Exercise objective: Where does the string "shown" appear in the records? Copy each line that holds it.
Start of Data excerpts
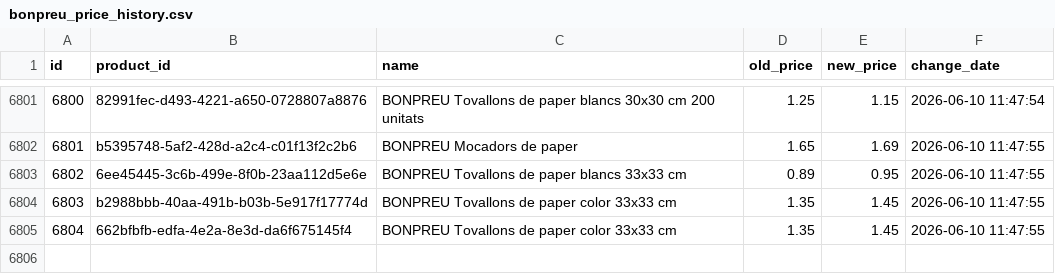
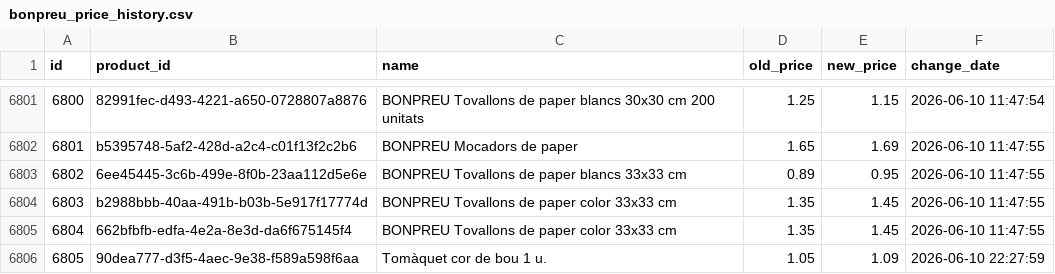
Before and after one commit to SergiSalas/bonpreu-price-tracker, a CSV file: data_public/bonpreu_price_history.csv, drawn as a sheet; only a part is shown, gaps mark what is left out; the diff names each change by its address in the sheet, - before the commit and + after, or states it on an @@ line.

```diff
--- a/data_public/bonpreu_price_history.csv
+++ b/data_public/bonpreu_price_history.csv
+row 6806: 6805 | 90dea777-d3f5-4aec-9e38-f589a598f6aa | Tomàquet cor de bou 1 u. | 1.05 | 1.09 | 2026-06-10 22:27:59
```
Also changed, not shown: 2 other files.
End of Data excerpts
Response below:
Before and after one commit to SergiSalas/bonpreu-price-tracker, a CSV file: data_public/bonpreu_price_history.csv, drawn as a sheet; only a part is shown, gaps mark what is left out; the diff names each change by its address in the sheet, - before the commit and + after, or states it on an @@ line.
Also changed, not shown: 2 other files.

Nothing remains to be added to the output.